Background to non-international armed conflicts The extent of jurisdiction over war crimes committed in non-international armed conflicts in the Statute of the International Criminal Court (ICC) was a controversial issue at the Diplomatic Conference in Rome. 1 International humanitarian law relating to internal conflicts is less well developed than that relating to international armed conflicts, although in 1949 Common Article 3 of the Geneva Conventions established basic rules with respect to those persons not

in War crimes and crimes against humanity in the Rome Statute of the International Criminal Court

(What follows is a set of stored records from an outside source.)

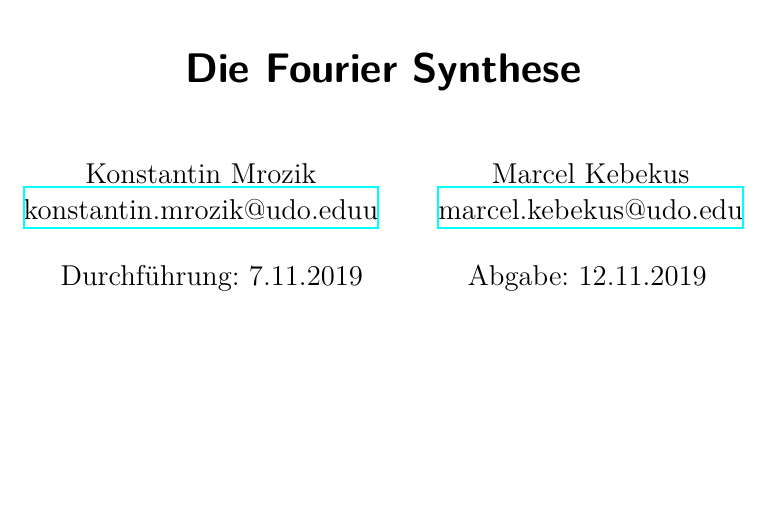
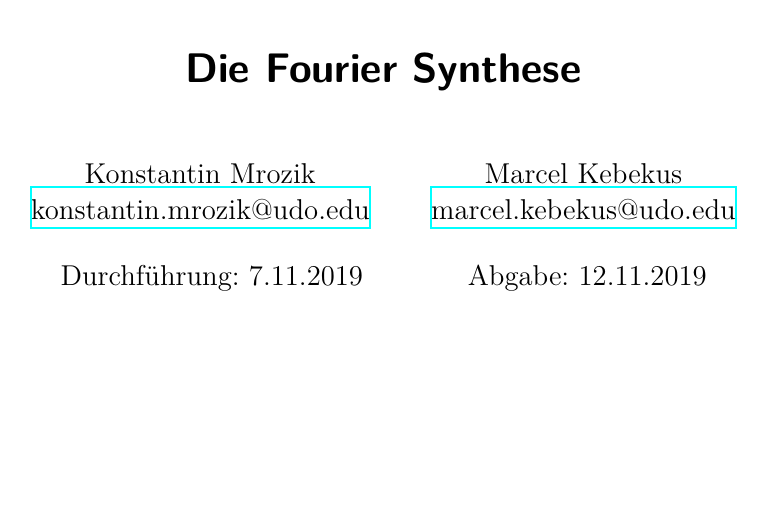
Before and after one commit to komrozik/AP2019, a LaTeX document (802_Fouriersynthese/main.tex, which reads 802_Fouriersynthese/header.tex): part of page 1 of 7 before the commit and part of page 1 of 8 after it, cut so that both start at the same text. Compiled offline with XeLaTeX.

Commit message:
802 done - changed some things

```diff
--- a/802_Fouriersynthese/header.tex
+++ b/802_Fouriersynthese/header.tex
@@ -132,7 +132,7 @@
 
 \author{%
   Konstantin Mrozik\\%
-  \href{mailto:konstantin.mrozik@udo.edu}{konstantin.mrozik@udo.eduu}%
+  \href{mailto:konstantin.mrozik@udo.edu}{konstantin.mrozik@udo.edu}%
   \and%
   Marcel Kebekus\\%
   \href{mailto:marcel.kebekus@udo.edu}{marcel.kebekus@udo.edu}%
```
Also changed, not shown: 802_Fouriersynthese/content/auswertung.tex (+1 -1 lines), 802_Fouriersynthese/main.tex (+1 -1 lines).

This book explores the theory and practice of authority during the later sixteenth century, in the religious culture and political institutions of the city of Nantes, where the religious wars traditionally came to an end with the great Edict of 1598. The Wars of Religion witnessed serious challenges to the authority of the last Valois kings of France. In an examination of the municipal and ecclesiastical records of Nantes, the author considers challenges to authority, and its renegotiation and reconstruction in the city, during the civil war period. After a detailed survey of the socio-economic structures of the mid-sixteenth-century city, successive chapters detail the growth of the Protestant church, assess the impact of sectarian conflict and the early counter reform movement on the Catholic Church, and evaluate the changing political relations of the city council with the urban population and with the French crown. Finally, the book focuses on the Catholic League rebellion against the king and the question of why Nantes held out against Henry IV longer than any other French city.